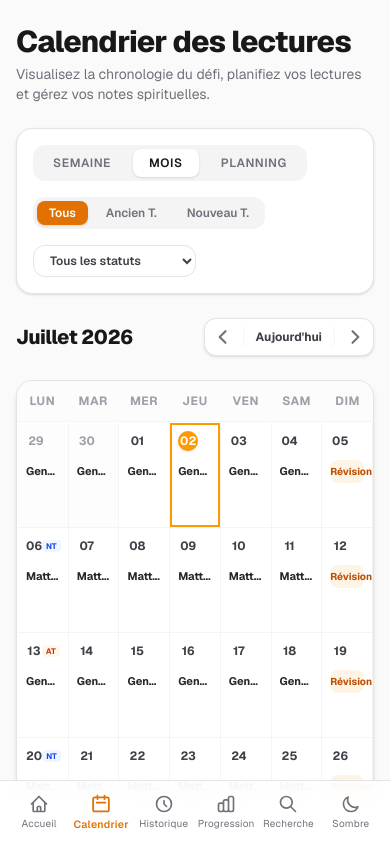
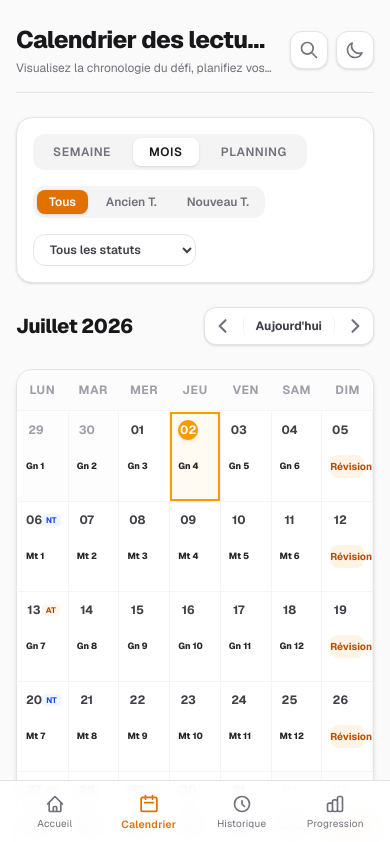
Before and after one commit to digitechproject/bibleplan, a Next.js app: page /calendar in a window 390 px wide. Shown: the top 842 px of the page. Built offline with nearby package versions, Linux system fonts and the light colour scheme.

Commit message:
style: optimize mobile navigation, page headers and calendar mobile UX

```diff
--- a/src/app/calendar/page.tsx
+++ b/src/app/calendar/page.tsx
@@ -2,18 +2,15 @@
 
 import React, { Suspense } from 'react';
 import CalendarView from '@/components/CalendarView';
+import PageHeader from '@/components/PageHeader';
 
 export default function CalendarPage() {
   return (
     <div className="space-y-6">
-      <div>
-        <h1 className="text-3xl font-extrabold text-zinc-900 dark:text-zinc-50 tracking-tight">
-          Calendrier des lectures
-        </h1>
-        <p className="text-sm text-zinc-500 dark:text-zinc-400 mt-1">
-          Visualisez la chronologie du défi, planifiez vos lectures et gérez vos notes spirituelles.
-        </p>
-      </div>
+      <PageHeader
+        title="Calendrier des lectures"
+        subtitle="Visualisez la chronologie du défi, planifiez vos lectures et gérez vos notes spirituelles."
+      />
 
       <Suspense fallback={
         <div className="space-y-6 animate-pulse">
--- a/src/app/history/page.tsx
+++ b/src/app/history/page.tsx
@@ -5,6 +5,7 @@ import { useReadingPlan } from '@/hooks/useReadingPlan';
 import { START_DATE_STR, formatHumanDate, formatHumanMonth } from '@/utils/dateUtils';
 import { BIBLE_BOOKS } from '@/data/bibleData';
 import NoteModal from '@/components/NoteModal';
+import PageHeader from '@/components/PageHeader';
 
 export default function HistoryPage() {
   const { getDaysForPeriod, todayStr, toggleRead, getDayNote, isMounted } = useReadingPlan();
@@ -86,14 +87,10 @@ export default function HistoryPage() {
 
   return (
     <div className="space-y-6 pb-12">
-      <div>
-        <h1 className="text-3xl font-extrabold text-zinc-900 dark:text-zinc-50 tracking-tight">
-          Historique des lectures
-        </h1>
-        <p className="text-sm text-zinc-500 dark:text-zinc-400 mt-1">
-          Consultez et gérez vos lectures et notes passées depuis le début du défi.
-        </p>
-      </div>
+      <PageHeader
+        title="Historique des lectures"
+        subtitle="Consultez et gérez vos lectures et notes passées depuis le début du défi."
+      />
 
       {/* Zone de filtres */}
       <div className="bg-white dark:bg-zinc-900 border border-zinc-200 dark:border-zinc-800 p-5 rounded-2xl shadow-sm space-y-4">
--- a/src/app/page.tsx
+++ b/src/app/page.tsx
@@ -5,6 +5,7 @@ import Link from 'next/link';
 import { useReadingPlan } from '@/hooks/useReadingPlan';
 import TodayCard from '@/components/TodayCard';
 import ProgressSummary from '@/components/ProgressSummary';
+import PageHeader from '@/components/PageHeader';
 import { addDays, formatDate, formatHumanDate } from '@/utils/dateUtils';
 
 export default function Home() {
@@ -31,27 +32,7 @@ export default function Home() {
   return (
     <div className="space-y-8 pb-10">
       {/* En-tête de bienvenue */}
-      <div className="flex flex-col sm:flex-row sm:items-center sm:justify-between gap-4">
-        <div>
-          <h1 className="text-3xl font-extrabold text-zinc-900 dark:text-zinc-50 tracking-tight">
-            Bonjour
-          </h1>
-          <p className="text-sm text-zinc-500 dark:text-zinc-400 mt-1">
-            Prêt pour votre lecture quotidienne ?
-          </p>
-        </div>
-
-        {/* Accès direct au calendrier */}
-        <Link
-          href="/calendar"
-          className="inline-flex items-center gap-2 px-5 py-2.5 rounded-xl bg-amber-500/10 hover:bg-amber-500/20 text-amber-700 dark:text-amber-400 font-semibold text-sm border border-amber-500/20 transition-all duration-200 self-start sm:self-auto"
-        >
-          <svg className="w-5 h-5" fill="none" viewBox="0 0 24 24" stroke="currentColor" strokeWidth={2}>
-            <path strokeLinecap="round" strokeLinejoin="round" d="M8 7V3m8 4V3m-9 8h10M5 21h14a2 2 0 002-2V7a2 2 0 00-2-2H5a2 2 0 00-2 2v12a2 2 0 002 2z" />
-          </svg>
-          Voir le calendrier complet
-        </Link>
-      </div>
+      <PageHeader title="Bonjour" subtitle="Prêt pour votre lecture quotidienne ?" />
 
       {/* Grid principal */}
       <div className="grid grid-cols-1 lg:grid-cols-3 gap-8">
--- a/src/app/progress/page.tsx
+++ b/src/app/progress/page.tsx
@@ -3,6 +3,7 @@
 import React, { useState, useMemo } from 'react';
 import { useReadingPlan } from '@/hooks/useReadingPlan';
 import { BIBLE_BOOKS } from '@/data/bibleData';
+import PageHeader from '@/components/PageHeader';
 
 export default function ProgressPage() {
   const { readDates, stats, getReadingDay, isMounted } = useReadingPlan();
@@ -81,14 +82,10 @@ export default function ProgressPage() {
 
   return (
     <div className="space-y-8 pb-12">
-      <div>
-        <h1 className="text-3xl font-extrabold text-zinc-900 dark:text-zinc-50 tracking-tight">
-          Progression de lecture
-        </h1>
-        <p className="text-sm text-zinc-500 dark:text-zinc-400 mt-1">
-          Suivez votre avancement livre par livre et observez vos statistiques s'améliorer au fil du temps.
-        </p>
-      </div>
+      <PageHeader
+        title="Progression de lecture"
+        subtitle="Suivez votre avancement livre par livre et observez vos statistiques s'améliorer au fil du temps."
+      />
 
       {/* Cartes de statistiques en haut */}
       <div className="grid grid-cols-1 md:grid-cols-3 gap-6">
--- a/src/app/search/page.tsx
+++ b/src/app/search/page.tsx
@@ -4,6 +4,7 @@ import React, { useState, useMemo } from 'react';
 import { useReadingPlan } from '@/hooks/useReadingPlan';
 import { START_DATE_STR, formatHumanDate, addDays } from '@/utils/dateUtils';
 import NoteModal from '@/components/NoteModal';
+import PageHeader from '@/components/PageHeader';
 
 export default function SearchPage() {
   const { notes, getReadingDay, getDaysForPeriod, isMounted } = useReadingPlan();
@@ -64,14 +65,10 @@ export default function SearchPage() {
 
   return (
     <div className="space-y-6 pb-12">
-      <div>
-        <h1 className="text-3xl font-extrabold text-zinc-900 dark:text-zinc-50 tracking-tight">
-          Recherche globale
-        </h1>
-        <p className="text-sm text-zinc-500 dark:text-zinc-400 mt-1">
-          Recherchez un livre, un chapitre, une note, une date ou une semaine dans tout le planning sur 3 ans.
-        </p>
-      </div>
+      <PageHeader
+        title="Recherche globale"
+        subtitle="Recherchez un livre, un chapitre, une note, une date ou une semaine."
+      />
 
       {/* Barre de recherche */}
       <div className="relative">
--- a/src/components/CalendarView.tsx
+++ b/src/components/CalendarView.tsx
@@ -14,6 +14,7 @@ import {
   formatHumanDate
 } from '../utils/dateUtils';
 import NoteModal from './NoteModal';
+import TodayCard from './TodayCard';
 
 export default function CalendarView() {
   const router = useRouter();
@@ -272,10 +273,15 @@ export default function CalendarView() {
               return (
                 <div
                   key={idx}
-                  className={`min-h-[105px] p-2 flex flex-col justify-between transition-all duration-200 relative group ${
+                  onClick={() => updateUrl({ date: day.date })}
+                  className={`cursor-pointer min-h-[90px] md:min-h-[105px] p-2 flex flex-col justify-between transition-all duration-200 relative group ${
                     !isCurrentMonth ? 'bg-zinc-50/40 dark:bg-zinc-950/20 text-zinc-300 dark:text-zinc-700' : ''
                   } ${
-                    isToday ? 'ring-2 ring-amber-500 ring-inset z-10' : ''
+                    day.date === currentDateStr
+                      ? 'ring-2 ring-amber-500 ring-inset bg-amber-500/5 dark:bg-amber-950/10 z-10'
+                      : isToday
+                      ? 'ring-1 ring-amber-500/50 dark:ring-amber-500/30 ring-inset z-10'
+                      : ''
                   } ${
                     !isMatch ? 'opacity-25' : 'opacity-100'
                   }`}
@@ -309,18 +315,28 @@ export default function CalendarView() {
                         Révision
                       </span>
                     ) : (
-                      <span className="text-[11px] font-bold text-zinc-800 dark:text-zinc-200 truncate" title={day.label}>
-                        {day.label}
-                      </span>
+                      <>
+                        {/* Nom complet sur écran large */}
+                        <span className="hidden sm:inline text-[11px] font-bold text-zinc-800 dark:text-zinc-200 truncate" title={day.label}>
+                          {day.label}
+                        </span>
+                        {/* Abréviation compacte sur mobile */}
+                        <span className="inline sm:hidden text-[9px] font-extrabold text-zinc-800 dark:text-zinc-200 truncate" title={day.label}>
+                          {day.book ? `${day.book.aelfAbbr} ${day.chapter}` : ''}
+                        </span>
+                      </>
                     )}
                   </div>
 
                   {/* Actions de pied de cellule */}
-                  <div className="flex items-center justify-between pt-1 opacity-0 group-hover:opacity-100 focus-within:opacity-100 transition-opacity duration-200">
+                  <div className="hidden sm:flex items-center justify-between pt-1 opacity-0 group-hover:opacity-100 focus-within:opacity-100 transition-opacity duration-200">
                     <div className="flex gap-1">
                       {/* Note */}
                       <button
-                        onClick={() => setSelectedNoteDate(day.date)}
+                        onClick={(e) => {
+                          e.stopPropagation();
+                          setSelectedNoteDate(day.date);
+                        }}
                         className={`p-1 rounded hover:bg-zinc-100 dark:hover:bg-zinc-800 transition-colors ${
                           hasNote ? 'text-amber-600 dark:text-amber-500' : 'text-zinc-400'
                         }`}
@@ -337,6 +353,7 @@ export default function CalendarView() {
                           href={day.url}
                           target="_blank"
                           rel="noopener noreferrer"
+                          onClick={(e) => e.stopPropagation()}
                           className="p-1 rounded text-zinc-400 hover:text-amber-600 dark:hover:text-amber-400 hover:bg-zinc-100 dark:hover:bg-zinc-800 transition-colors"
                           title="Lire le chapitre (AELF)"
                         >
@@ -349,7 +366,10 @@ export default function CalendarView() {
 
                     {/* Statut check */}
                     <button
-                      onClick={() => toggleRead(day.date)}
+                      onClick={(e) => {
+                        e.stopPropagation();
+                        toggleRead(day.date);
+                      }}
                       className={`p-1 rounded transition-colors ${
                         day.status === 'read'
                           ? 'text-emerald-600 dark:text-emerald-500 hover:bg-emerald-50 dark:hover:bg-emerald-950/20'
@@ -584,6 +604,13 @@ export default function CalendarView() {
           onClose={() => setSelectedNoteDate(null)}
         />
       )}
+      {/* Détail du jour sélectionné */}
+      <div className="mt-8 border-t border-zinc-200 dark:border-zinc-800/80 pt-6">
+        <h3 className="text-xs font-bold uppercase tracking-wider text-zinc-400 dark:text-zinc-500 mb-4 px-1">
+          Détails de la lecture sélectionnée
+        </h3>
+        <TodayCard dateStr={currentDateStr} />
+      </div>
     </div>
   );
 }
--- a/src/components/Navigation.tsx
+++ b/src/components/Navigation.tsx
@@ -114,7 +114,7 @@ export default function Navigation() {
 
       {/* Barre de navigation inférieure (Mobile) */}
       <nav className="fixed bottom-0 left-0 right-0 z-40 md:hidden border-t border-zinc-200 dark:border-zinc-800 bg-white/90 dark:bg-zinc-950/90 backdrop-blur-md flex items-center justify-around h-16 px-2 safe-bottom transition-colors duration-200">
-        {navItems.map(item => {
+        {navItems.filter(item => item.path !== '/search').map(item => {
           const isActive = pathname === item.path;
           return (
             <Link
@@ -131,26 +131,6 @@ export default function Navigation() {
             </Link>
           );
         })}
-        {isMounted && (
-          <button
-            onClick={toggleTheme}
-            className="flex flex-col items-center justify-center flex-1 py-1 text-zinc-500 dark:text-zinc-500"
-            aria-label="Changer de thème"
-          >
-            <div className="mb-0.5">
-              {theme === 'dark' ? (
-                <svg className="w-5 h-5" fill="none" viewBox="0 0 24 24" stroke="currentColor" strokeWidth={2}>
-                  <path strokeLinecap="round" strokeLinejoin="round" d="M12 3v1m0 16v1m9-9h-1M4 12H3m15.364-6.364l-.707.707M6.364 17.636l-.707.707M6.364 6.364l-.707-.707M17.364 17.636l-.707-.707M12 8a4 4 0 100 8 4 4 0 000-8z" />
-                </svg>
-              ) : (
-                <svg className="w-5 h-5" fill="none" viewBox="0 0 24 24" stroke="currentColor" strokeWidth={2}>
-                  <path strokeLinecap="round" strokeLinejoin="round" d="M20.354 15.354A9 9 0 018.646 3.646 9.003 9.003 0 0012 21a9.003 9.003 0 008.354-5.646z" />
-                </svg>
-              )}
-            </div>
-            <span className="text-[10px] tracking-wide">{theme === 'dark' ? 'Clair' : 'Sombre'}</span>
-          </button>
-        )}
       </nav>
     </>
   );
--- /dev/null
+++ b/src/components/PageHeader.tsx
@@ -0,0 +1,67 @@
+'use client';
+
+import React from 'react';
+import Link from 'next/link';
+import { usePathname } from 'next/navigation';
+import { useReadingPlan } from '../hooks/useReadingPlan';
+
+interface PageHeaderProps {
+  title: string;
+  subtitle?: string;
+}
+
+export default function PageHeader({ title, subtitle }: PageHeaderProps) {
+  const pathname = usePathname();
+  const { theme, toggleTheme, isMounted } = useReadingPlan();
+
+  const isSearchPage = pathname === '/search';
+
+  return (
+    <div className="flex items-center justify-between gap-4 border-b border-zinc-200 dark:border-zinc-800/80 pb-4 mb-6">
+      <div className="min-w-0 flex-1">
+        <h1 className="text-2xl md:text-3xl font-extrabold text-zinc-900 dark:text-zinc-50 tracking-tight truncate" title={title}>
+          {title}
+        </h1>
+        {subtitle && (
+          <p className="text-xs md:text-sm text-zinc-500 dark:text-zinc-400 mt-1 truncate">
+            {subtitle}
+          </p>
+        )}
+      </div>
+
+      <div className="flex items-center gap-2 shrink-0">
+        {/* Bouton de recherche */}
+        {!isSearchPage && (
+          <Link
+            href="/search"
+            className="p-2 rounded-xl border border-zinc-200 dark:border-zinc-800 bg-white dark:bg-zinc-900 text-zinc-500 dark:text-zinc-400 hover:text-amber-600 dark:hover:text-amber-500 hover:bg-zinc-50 dark:hover:bg-zinc-850/50 shadow-sm transition-all duration-200"
+            aria-label="Rechercher"
+          >
+            <svg className="w-5 h-5" fill="none" viewBox="0 0 24 24" stroke="currentColor" strokeWidth={2}>
+              <path strokeLinecap="round" strokeLinejoin="round" d="M21 21l-6-6m2-5a7 7 0 11-14 0 7 7 0 0114 0z" />
+            </svg>
+          </Link>
+        )}
+
+        {/* Bouton de Thème */}
+        {isMounted && (
+          <button
+            onClick={toggleTheme}
+            className="p-2 rounded-xl border border-zinc-200 dark:border-zinc-800 bg-white dark:bg-zinc-900 text-zinc-500 dark:text-zinc-400 hover:text-amber-600 dark:hover:text-amber-500 hover:bg-zinc-50 dark:hover:bg-zinc-850/50 shadow-sm transition-all duration-200"
+            aria-label="Changer de thème"
+          >
+            {theme === 'dark' ? (
+              <svg className="w-5 h-5" fill="none" viewBox="0 0 24 24" stroke="currentColor" strokeWidth={2}>
+                <path strokeLinecap="round" strokeLinejoin="round" d="M12 3v1m0 16v1m9-9h-1M4 12H3m15.364-6.364l-.707.707M6.364 17.636l-.707.707M6.364 6.364l-.707-.707M17.364 17.636l-.707-.707M12 8a4 4 0 100 8 4 4 0 000-8z" />
+              </svg>
+            ) : (
+              <svg className="w-5 h-5" fill="none" viewBox="0 0 24 24" stroke="currentColor" strokeWidth={2}>
+                <path strokeLinecap="round" strokeLinejoin="round" d="M20.354 15.354A9 9 0 018.646 3.646 9.003 9.003 0 0012 21a9.003 9.003 0 008.354-5.646z" />
+              </svg>
+            )}
+          </button>
+        )}
+      </div>
+    </div>
+  );
+}
```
..........
* [ACTIVITY]:
Locate the word "duration" in the data above. Copy every line carrying it.

* [ANSWER AREA]:
-          className="inline-flex items-center gap-2 px-5 py-2.5 rounded-xl bg-amber-500/10 hover:bg-amber-500/20 text-amber-700 dark:text-amber-400 font-semibold text-sm border border-amber-500/20 transition-all duration-200 self-start sm:self-auto"
-                  className={`min-h-[105px] p-2 flex flex-col justify-between transition-all duration-200 relative group ${
+                  className={`cursor-pointer min-h-[90px] md:min-h-[105px] p-2 flex flex-col justify-between transition-all duration-200 relative group ${
-                  <div className="flex items-center justify-between pt-1 opacity-0 group-hover:opacity-100 focus-within:opacity-100 transition-opacity duration-200">
+                  <div className="hidden sm:flex items-center justify-between pt-1 opacity-0 group-hover:opacity-100 focus-within:opacity-100 transition-opacity duration-200">
       <nav className="fixed bottom-0 left-0 right-0 z-40 md:hidden border-t border-zinc-200 dark:border-zinc-800 bg-white/90 dark:bg-zinc-950/90 backdrop-blur-md flex items-center justify-around h-16 px-2 safe-bottom transition-colors duration-200">
+            className="p-2 rounded-xl border border-zinc-200 dark:border-zinc-800 bg-white dark:bg-zinc-900 text-zinc-500 dark:text-zinc-400 hover:text-amber-600 dark:hover:text-amber-500 hover:bg-zinc-50 dark:hover:bg-zinc-850/50 shadow-sm transition-all duration-200"
+            className="p-2 rounded-xl border border-zinc-200 dark:border-zinc-800 bg-white dark:bg-zinc-900 text-zinc-500 dark:text-zinc-400 hover:text-amber-600 dark:hover:text-amber-500 hover:bg-zinc-50 dark:hover:bg-zinc-850/50 shadow-sm transition-all duration-200"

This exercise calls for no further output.